I always want to be careful when I speak of our particularity and unique qualities. But sometimes, with humility, I realize that to be a part of our people is to inherit an extraordinary system of values that enable us to elevate the essence of the living spirit and soul. And perhaps it is here, in the face of the dying and the dead, that we realize it best. You know the Midrash of Jacob’s son – Shema Yisrael.
Eddie Ford is no longer. We know little about his life. But he inherited responsibility, the connection to covenant. We learn that his death enabled us to experience the transcendence of being a Jew. We must remember moments like this, remind ourselves and teach our children well.
In these days when death is being cheapened and neglected, we must always remember it is the ultimate teacher of a meaningful life.

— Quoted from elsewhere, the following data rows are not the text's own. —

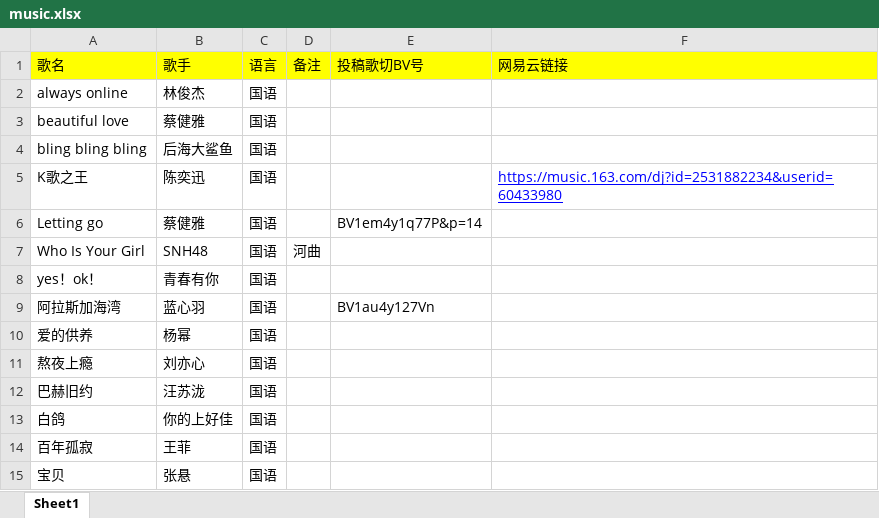
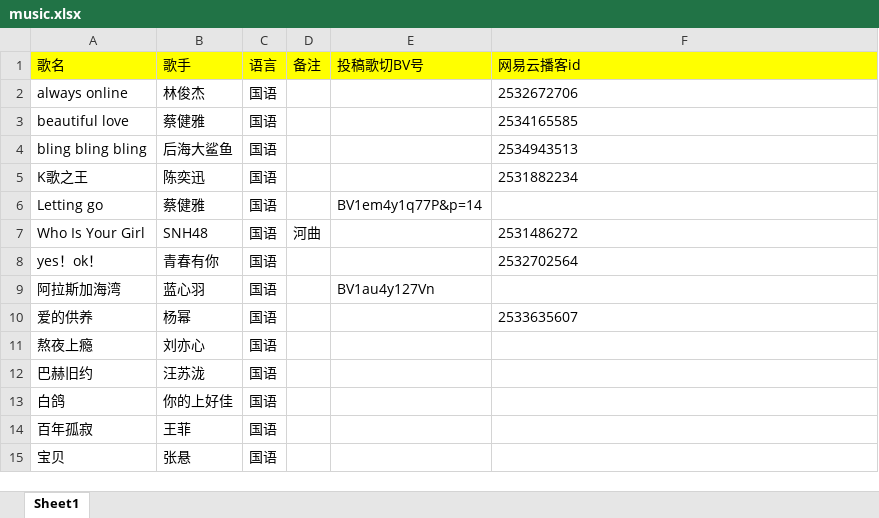
Before and after one commit to Rndlab/vup-song-list-main, an Excel workbook: scripts/music.xlsx, sheet Sheet1, drawn as a sheet; only a part is shown; values as stored, in another font and other column widths than the file's, no borders; the diff names each change by its address in the sheet, - before the commit and + after, or states it on an @@ line.

```diff
--- a/scripts/music.xlsx (sheet Sheet1)
+++ b/scripts/music.xlsx (sheet Sheet1)
-F1: 网易云链接
+F1: 网易云播客id
-F2 (网易云播客id): (empty)
+F2 (网易云播客id): 2532672706
-F3 (网易云播客id): (empty)
+F3 (网易云播客id): 2534165585
-F4 (网易云播客id): (empty)
+F4 (网易云播客id): 2534943513
-F5 (网易云播客id): https://music.163.com/dj?id=2531882234&userid=60433980
+F5 (网易云播客id): 2531882234
@@ F5 underline: on → off, text colour: #0000FF → black @@
-F7 (网易云播客id): (empty)
+F7 (网易云播客id): 2531486272
-F8 (网易云播客id): (empty)
+F8 (网易云播客id): 2532702564
-F10 (网易云播客id): (empty)
+F10 (网易云播客id): 2533635607
```
Also changed, not shown: 4 other files.
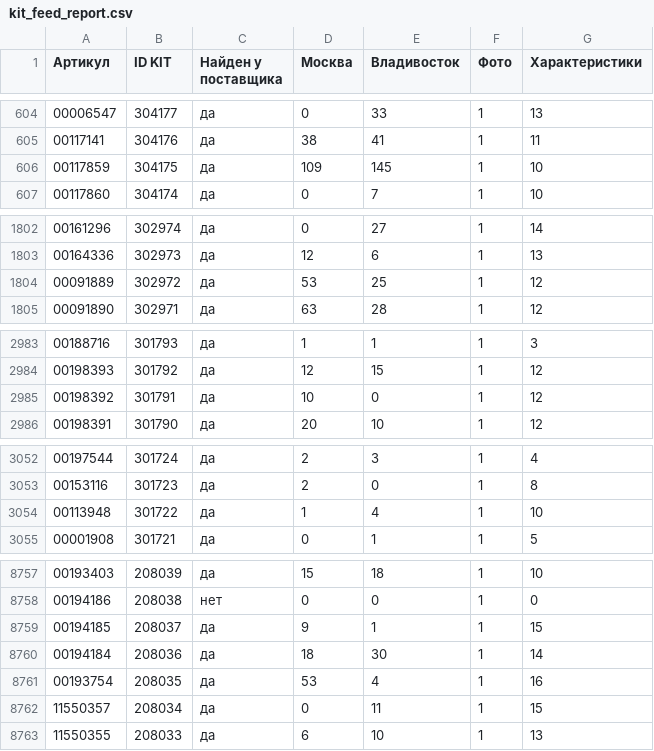
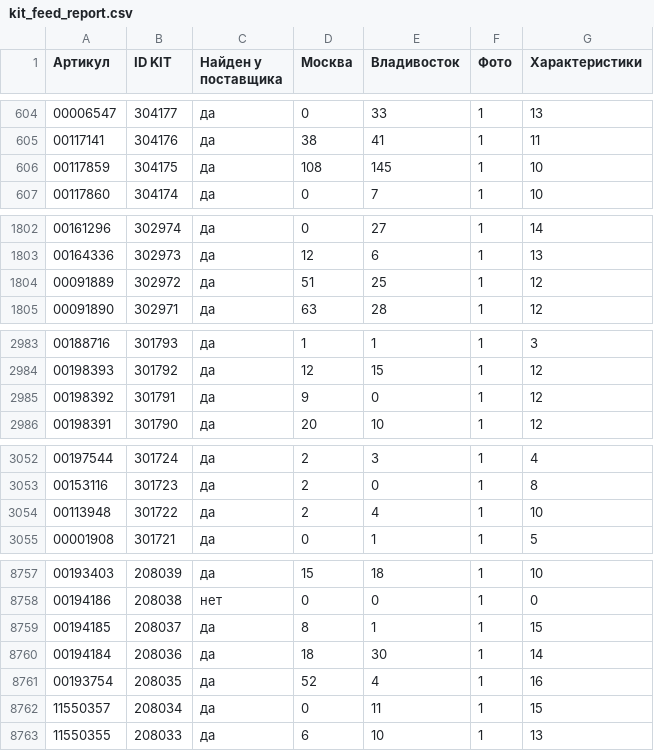
Before and after one commit to maria17-ai/kit-feed, a CSV file: kit_feed_report.csv, drawn as a sheet; only a part is shown, gaps mark what is left out; the diff covers the shown part only.

```diff
--- a/kit_feed_report.csv
+++ b/kit_feed_report.csv
@@ -605,3 +605,3 @@
 00117141;304176;да;38;41;1;11
-00117859;304175;да;109;145;1;10
+00117859;304175;да;108;145;1;10
 00117860;304174;да;0;7;1;10
@@ -1803,3 +1803,3 @@
 00164336;302973;да;12;6;1;13
-00091889;302972;да;53;25;1;12
+00091889;302972;да;51;25;1;12
 00091890;302971;да;63;28;1;12
@@ -2984,3 +2984,3 @@
 00198393;301792;да;12;15;1;12
-00198392;301791;да;10;0;1;12
+00198392;301791;да;9;0;1;12
 00198391;301790;да;20;10;1;12
@@ -3053,3 +3053,3 @@
 00153116;301723;да;2;0;1;8
-00113948;301722;да;1;4;1;10
+00113948;301722;да;2;4;1;10
 00001908;301721;да;0;1;1;5
@@ -8758,5 +8758,5 @@
 00194186;208038;нет;0;0;1;0
-00194185;208037;да;9;1;1;15
+00194185;208037;да;8;1;1;15
 00194184;208036;да;18;30;1;14
-00193754;208035;да;53;4;1;16
+00193754;208035;да;52;4;1;16
 11550357;208034;да;0;11;1;15
```
Also changed, not shown: 25 edited cells elsewhere in this file, 1 other file.
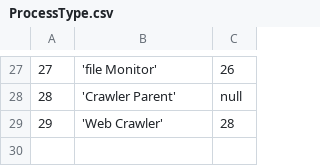
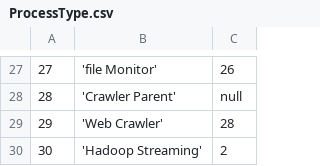
Before and after one commit to WiproOpenSource/openbdre, a CSV file: databases/setup/ProcessType.csv, drawn as a sheet; only a part is shown, gaps mark what is left out.

```diff
--- a/databases/setup/ProcessType.csv
+++ b/databases/setup/ProcessType.csv
@@ -29 +29,2 @@
 29,'Web Crawler',28
+30,'Hadoop Streaming', 2
```
Also changed, not shown: databases/setup/GeneralConfig.csv, 6 other files.
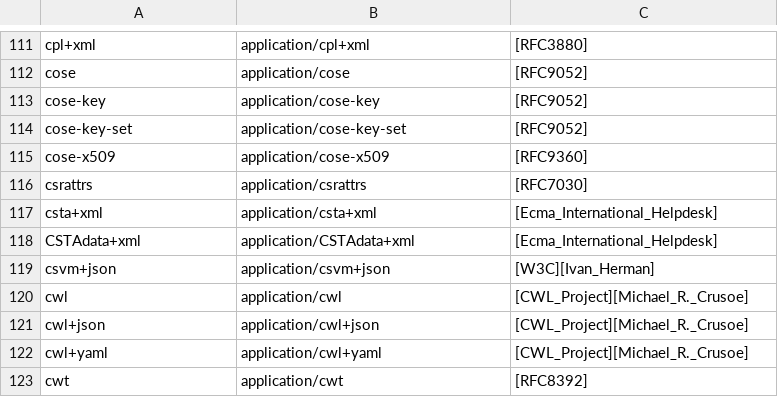
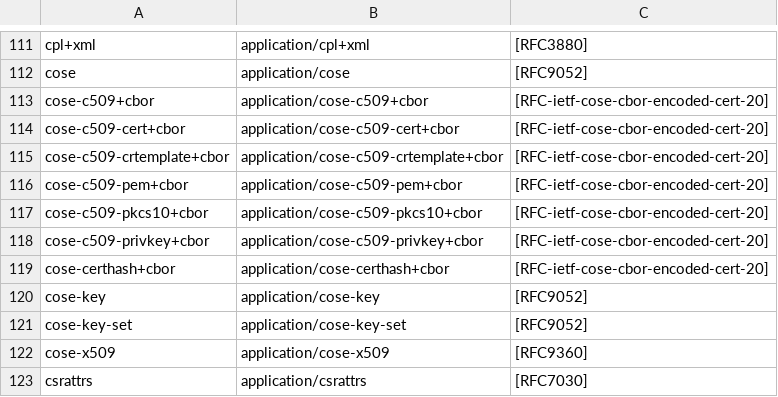
Before and after one commit to media-types/media-types, a CSV file: iana/application.csv, drawn as a sheet; only a part is shown, gaps mark what is left out; the shorter side is filled out with more unchanged rows; the diff names each change by its address in the sheet, - before the commit and + after, or states it on an @@ line.

Commit message:
iana: add application/cose-c*

```diff
--- a/iana/application.csv
+++ b/iana/application.csv
+row 113: cose-c509+cbor | application/cose-c509+cbor | [RFC-ietf-cose-cbor-encoded-cert-20]
+row 114: cose-c509-cert+cbor | application/cose-c509-cert+cbor | [RFC-ietf-cose-cbor-encoded-cert-20]
+row 115: cose-c509-crtemplate+cbor | application/cose-c509-crtemplate+cbor | [RFC-ietf-cose-cbor-encoded-cert-20]
+row 116: cose-c509-pem+cbor | application/cose-c509-pem+cbor | [RFC-ietf-cose-cbor-encoded-cert-20]
+row 117: cose-c509-pkcs10+cbor | application/cose-c509-pkcs10+cbor | [RFC-ietf-cose-cbor-encoded-cert-20]
+row 118: cose-c509-privkey+cbor | application/cose-c509-privkey+cbor | [RFC-ietf-cose-cbor-encoded-cert-20]
+row 119: cose-certhash+cbor | application/cose-certhash+cbor | [RFC-ietf-cose-cbor-encoded-cert-20]
```
Also changed, not shown: 7 other files.
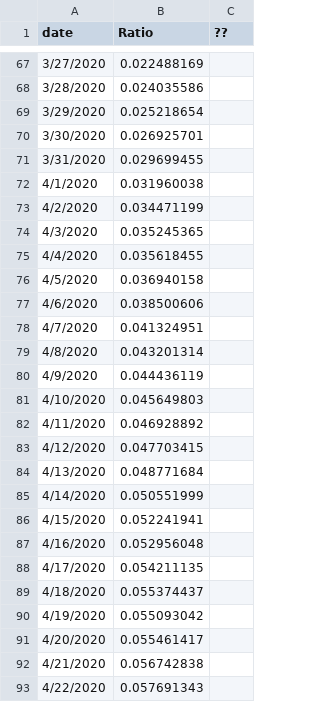
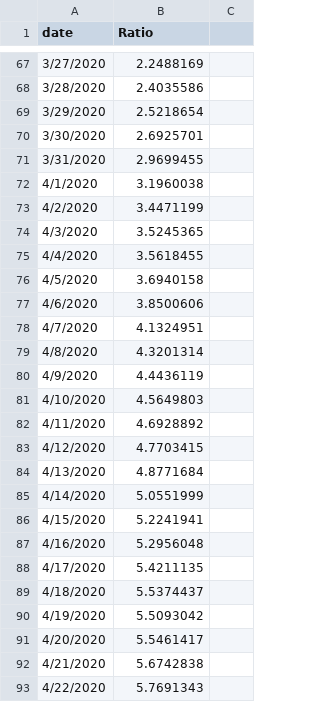
Before and after one commit to yilimail/yilimail.github.io, a CSV file: data/US_Death_Ratio.csv, drawn as a sheet; only a part is shown, gaps mark what is left out; the diff covers the shown part only.

Commit message:
Update US_Death_Ratio.csv

```diff
--- a/data/US_Death_Ratio.csv
+++ b/data/US_Death_Ratio.csv
@@ -1 +1 @@
-date,Ratio,??
+date,Ratio
@@ -67,27 +67,27 @@ date,Ratio,??
-3/27/2020,0.022488169,
-3/28/2020,0.024035586,
-3/29/2020,0.025218654,
-3/30/2020,0.026925701,
-3/31/2020,0.029699455,
-4/1/2020,0.031960038,
-4/2/2020,0.034471199,
-4/3/2020,0.035245365,
-4/4/2020,0.035618455,
-4/5/2020,0.036940158,
-4/6/2020,0.038500606,
-4/7/2020,0.041324951,
-4/8/2020,0.043201314,
-4/9/2020,0.044436119,
-4/10/2020,0.045649803,
-4/11/2020,0.046928892,
-4/12/2020,0.047703415,
-4/13/2020,0.048771684,
-4/14/2020,0.050551999,
-4/15/2020,0.052241941,
-4/16/2020,0.052956048,
-4/17/2020,0.054211135,
-4/18/2020,0.055374437,
-4/19/2020,0.055093042,
-4/20/2020,0.055461417,
-4/21/2020,0.056742838,
-4/22/2020,0.057691343,
+3/27/2020,2.2488169
+3/28/2020,2.4035586
+3/29/2020,2.5218654
+3/30/2020,2.6925701
+3/31/2020,2.9699455
+4/1/2020,3.1960038
+4/2/2020,3.4471199
+4/3/2020,3.5245365
+4/4/2020,3.5618455
+4/5/2020,3.6940158
+4/6/2020,3.8500606
+4/7/2020,4.1324951
+4/8/2020,4.3201314
+4/9/2020,4.4436119
+4/10/2020,4.5649803
+4/11/2020,4.6928892
+4/12/2020,4.7703415
+4/13/2020,4.8771684
+4/14/2020,5.0551999
+4/15/2020,5.2241941
+4/16/2020,5.2956048
+4/17/2020,5.4211135
+4/18/2020,5.5374437
+4/19/2020,5.5093042
+4/20/2020,5.5461417
+4/21/2020,5.6742838
+4/22/2020,5.7691343
```
Also changed, not shown: 123 edited cells elsewhere in this file.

Vayechi. And Jacob lives. May it be said about each one of us when we reach our final days.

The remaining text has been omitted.